Records shown:
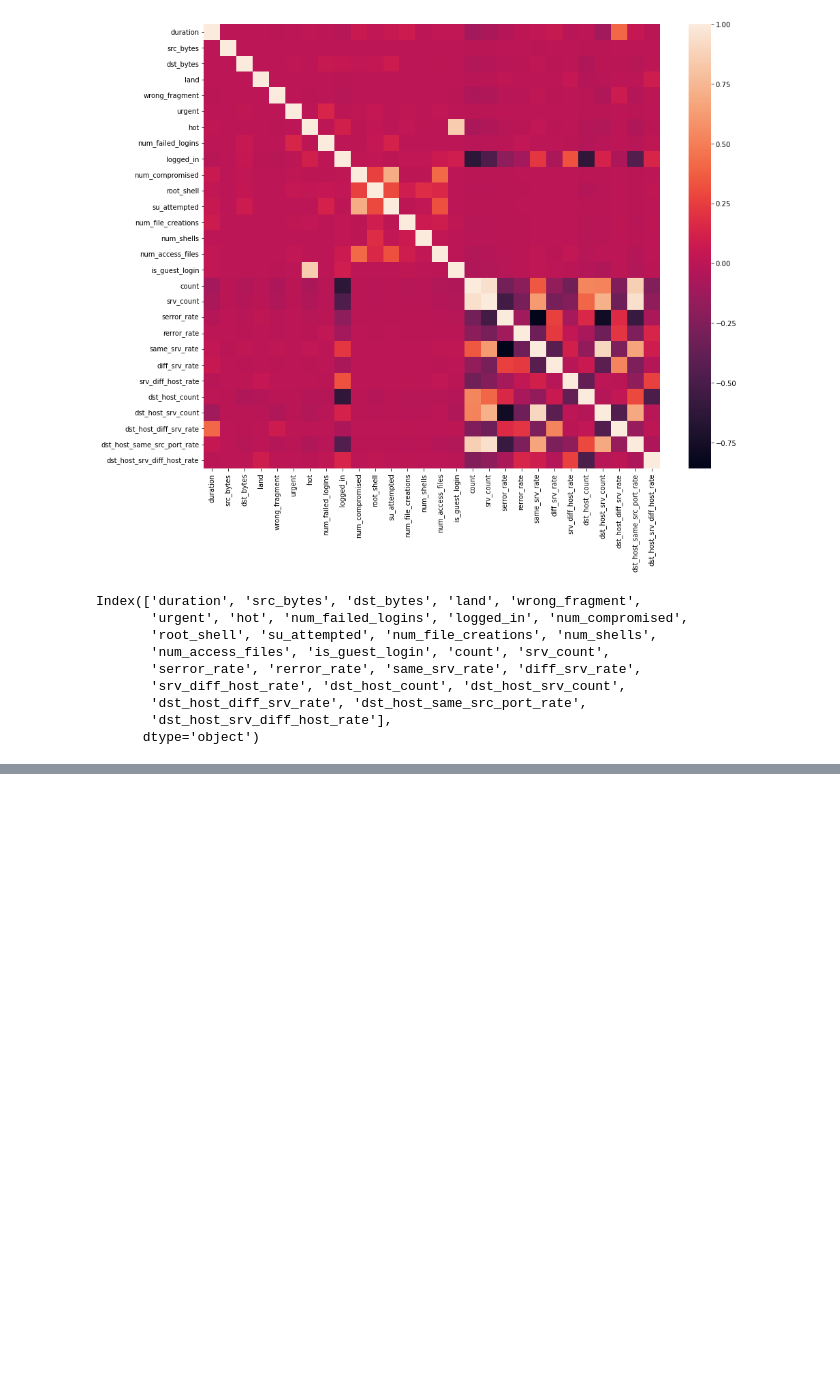
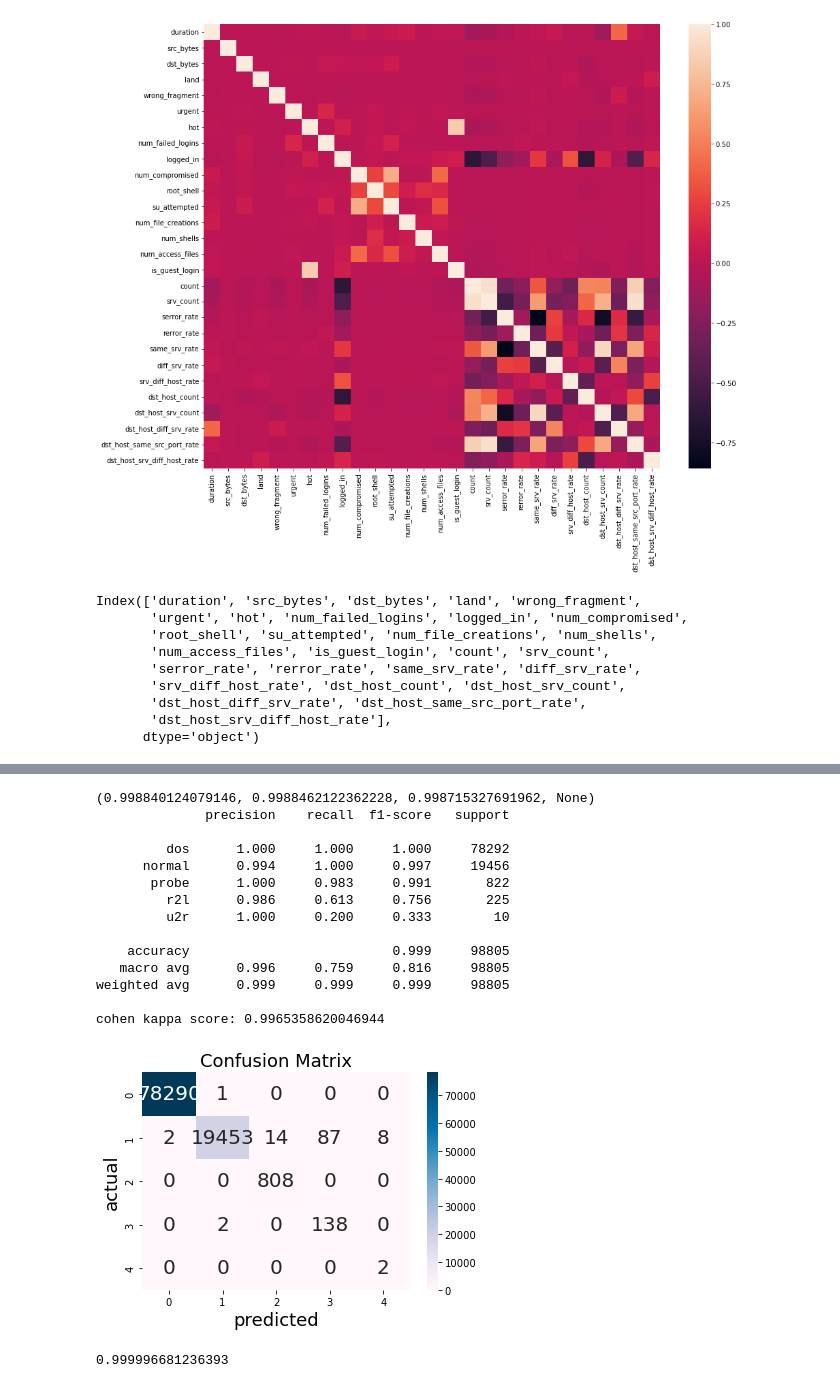
Before and after one commit to vladyslavmakartet/earin_labs, a Jupyter notebook: lab4/task.ipynb, the cells around one changed output, grey strips where cells are left out. Cells and saved outputs as stored; diff of their text form; code cells hidden in the pictures; blank space fills up the shorter version.

```diff
--- a/lab4/task.ipynb
+++ b/lab4/task.ipynb
@@ -789,0 +644,32 @@ cohen kappa score: 0.9993622039333294
+# %%
+clf2 = RandomForestClassifier(n_estimators=50,
+                             max_depth=10,
+                             random_state=2)
+
+clf2.fit(df_train_witout_pipeline, y_train_no_pipeline)
+y_pred_forest = clf2.predict(df_test_without_pipeline)
+y_pred_proba_forest = clf2.predict_proba(df_test_without_pipeline)
+evaluation(y_pred_forest, y_test_no_pipeline) # with cross validation
+# %% [output]
+(0.998840124079146, 0.9988462122362228, 0.998715327691962, None)
+              precision    recall  f1-score   support
+
+         dos      1.000     1.000     1.000     78292
+      normal      0.994     1.000     0.997     19456
+       probe      1.000     0.983     0.991       822
+         r2l      0.986     0.613     0.756       225
+         u2r      1.000     0.200     0.333        10
+
+    accuracy                          0.999     98805
+   macro avg      0.996     0.759     0.816     98805
+weighted avg      0.999     0.999     0.999     98805
+
+cohen kappa score: 0.9965358620046944
+[figure, added]
+# %%
+from sklearn.metrics import roc_auc_score
+# BAD TO USE AS WE HAVE UNBALANCED DATASET
+# This treats the multiclass case in the same way as the multilabel case. Sensitive to class imbalance even when average == 'macro', because class imbalance affects the composition of each of the 'rest' groupings.
+roc_auc_score(y_test_no_pipeline, y_pred_proba_forest, average="weighted", multi_class="ovr")
+# %% [output]
+0.999996681236393
```
Also changed, not shown: parts of 47 cells of this notebook.
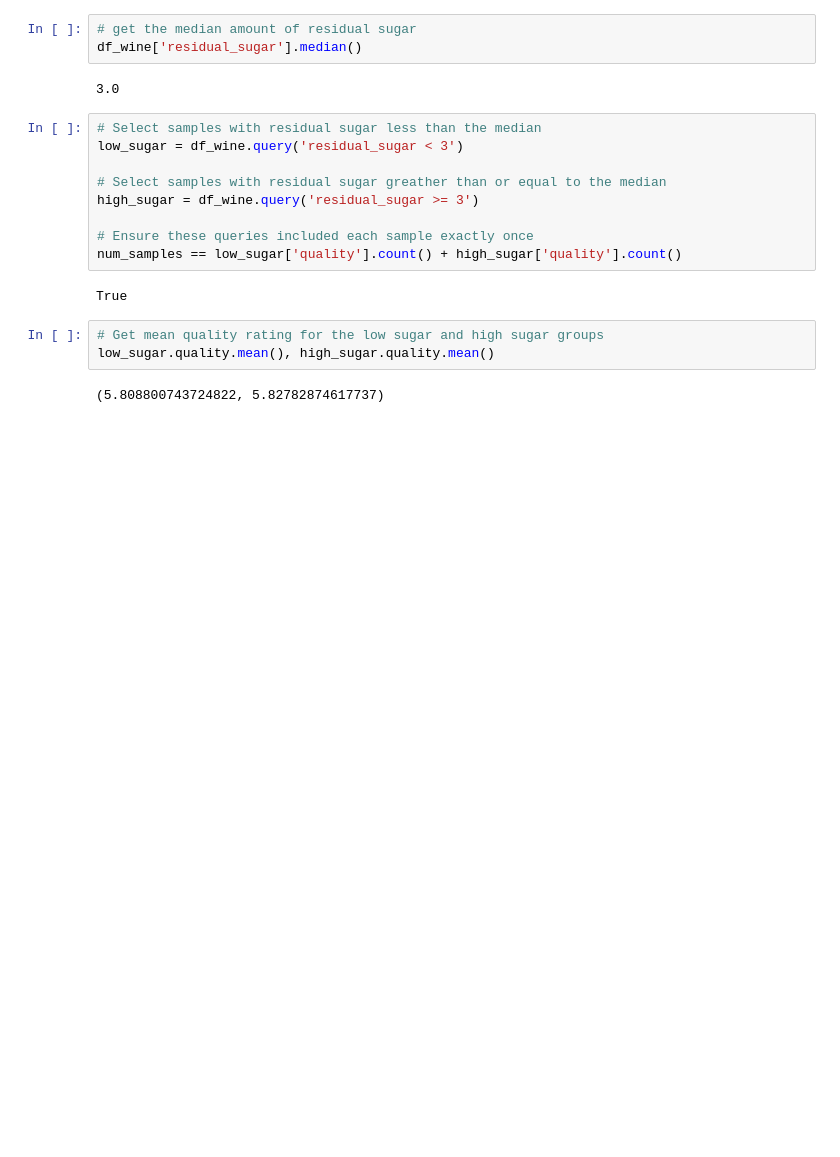
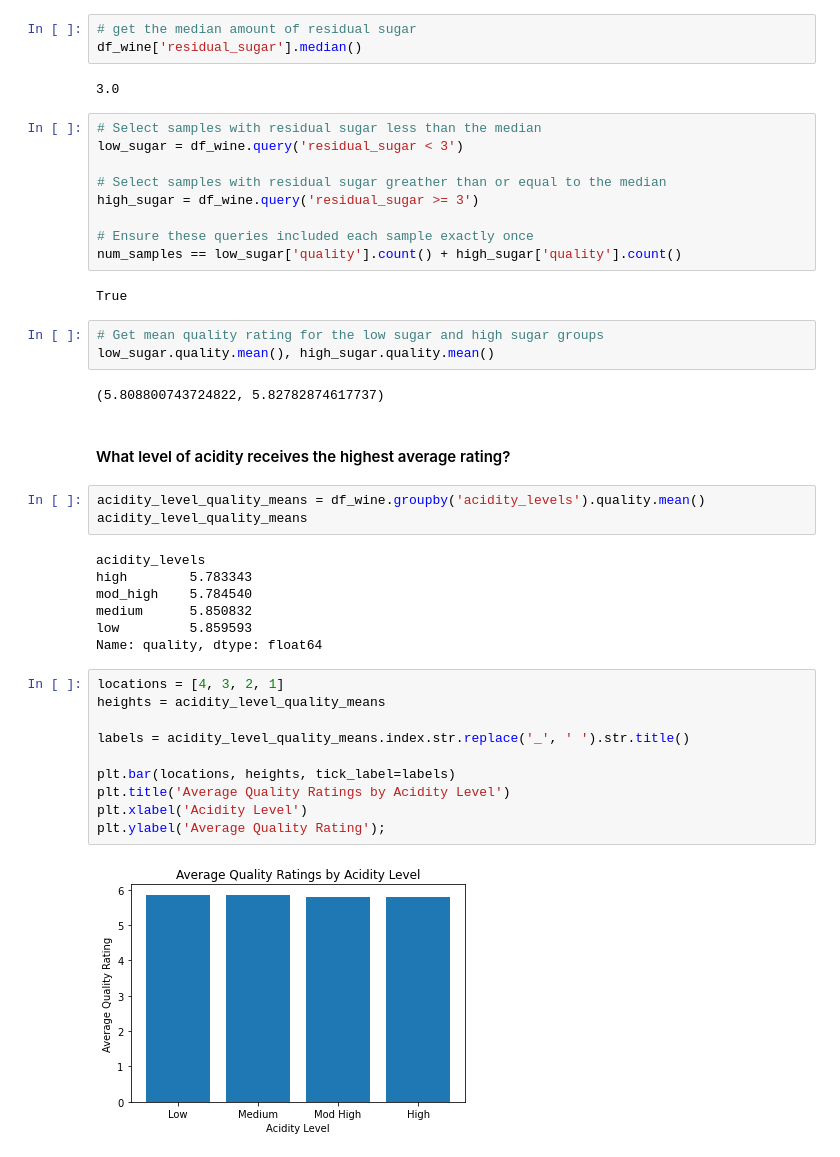
Before and after one commit to viniciuscavalcante1/udacity-data-analyst-nanodegree, a Jupyter notebook: 02-introduction-to-data-analysis/03-the-data-analysis-process-case-study-1/notebook.ipynb, the cells around one changed output. Cells and saved outputs as stored; diff of their text form; blank space fills up the shorter version.

```diff
--- a/02-introduction-to-data-analysis/03-the-data-analysis-process-case-study-1/notebook.ipynb
+++ b/02-introduction-to-data-analysis/03-the-data-analysis-process-case-study-1/notebook.ipynb
@@ -339,3 +352,27 @@ True
 low_sugar.quality.mean(), high_sugar.quality.mean()
 # %% [output]
 (5.808800743724822, 5.82782874617737)
+# %% [markdown]
+#### What level of acidity receives the highest average rating?
+# %%
+acidity_level_quality_means = df_wine.groupby('acidity_levels').quality.mean()
+acidity_level_quality_means
+# %% [output]
+acidity_levels
+high        5.783343
+mod_high    5.784540
+medium      5.850832
+low         5.859593
+Name: quality, dtype: float64
+# %%
+locations = [4, 3, 2, 1]
+heights = acidity_level_quality_means
+
+labels = acidity_level_quality_means.index.str.replace('_', ' ').str.title()
+
+plt.bar(locations, heights, tick_label=labels)
+plt.title('Average Quality Ratings by Acidity Level')
+plt.xlabel('Acidity Level')
+plt.ylabel('Average Quality Rating');
+# %% [output]
+[figure, added]
```
Also changed, not shown: parts of 6 cells of this notebook.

Prompt:
Once the pictures are set aside, output all of the data above verbatim.

Output of the exercise:
Before and after one commit to vladyslavmakartet/earin_labs, a Jupyter notebook: lab4/task.ipynb, the cells around one changed output, grey strips where cells are left out. Cells and saved outputs as stored; diff of their text form; code cells hidden in the pictures; blank space fills up the shorter version.

```diff
--- a/lab4/task.ipynb
+++ b/lab4/task.ipynb
@@ -789,0 +644,32 @@ cohen kappa score: 0.9993622039333294
+# %%
+clf2 = RandomForestClassifier(n_estimators=50,
+                             max_depth=10,
+                             random_state=2)
+
+clf2.fit(df_train_witout_pipeline, y_train_no_pipeline)
+y_pred_forest = clf2.predict(df_test_without_pipeline)
+y_pred_proba_forest = clf2.predict_proba(df_test_without_pipeline)
+evaluation(y_pred_forest, y_test_no_pipeline) # with cross validation
+# %% [output]
+(0.998840124079146, 0.9988462122362228, 0.998715327691962, None)
+              precision    recall  f1-score   support
+
+         dos      1.000     1.000     1.000     78292
+      normal      0.994     1.000     0.997     19456
+       probe      1.000     0.983     0.991       822
+         r2l      0.986     0.613     0.756       225
+         u2r      1.000     0.200     0.333        10
+
+    accuracy                          0.999     98805
+   macro avg      0.996     0.759     0.816     98805
+weighted avg      0.999     0.999     0.999     98805
+
+cohen kappa score: 0.9965358620046944
+[figure, added]
+# %%
+from sklearn.metrics import roc_auc_score
+# BAD TO USE AS WE HAVE UNBALANCED DATASET
+# This treats the multiclass case in the same way as the multilabel case. Sensitive to class imbalance even when average == 'macro', because class imbalance affects the composition of each of the 'rest' groupings.
+roc_auc_score(y_test_no_pipeline, y_pred_proba_forest, average="weighted", multi_class="ovr")
+# %% [output]
+0.999996681236393
```
Also changed, not shown: parts of 47 cells of this notebook.
Before and after one commit to viniciuscavalcante1/udacity-data-analyst-nanodegree, a Jupyter notebook: 02-introduction-to-data-analysis/03-the-data-analysis-process-case-study-1/notebook.ipynb, the cells around one changed output. Cells and saved outputs as stored; diff of their text form; blank space fills up the shorter version.

```diff
--- a/02-introduction-to-data-analysis/03-the-data-analysis-process-case-study-1/notebook.ipynb
+++ b/02-introduction-to-data-analysis/03-the-data-analysis-process-case-study-1/notebook.ipynb
@@ -339,3 +352,27 @@ True
 low_sugar.quality.mean(), high_sugar.quality.mean()
 # %% [output]
 (5.808800743724822, 5.82782874617737)
+# %% [markdown]
+#### What level of acidity receives the highest average rating?
+# %%
+acidity_level_quality_means = df_wine.groupby('acidity_levels').quality.mean()
+acidity_level_quality_means
+# %% [output]
+acidity_levels
+high        5.783343
+mod_high    5.784540
+medium      5.850832
+low         5.859593
+Name: quality, dtype: float64
+# %%
+locations = [4, 3, 2, 1]
+heights = acidity_level_quality_means
+
+labels = acidity_level_quality_means.index.str.replace('_', ' ').str.title()
+
+plt.bar(locations, heights, tick_label=labels)
+plt.title('Average Quality Ratings by Acidity Level')
+plt.xlabel('Acidity Level')
+plt.ylabel('Average Quality Rating');
+# %% [output]
+[figure, added]
```
Also changed, not shown: parts of 6 cells of this notebook.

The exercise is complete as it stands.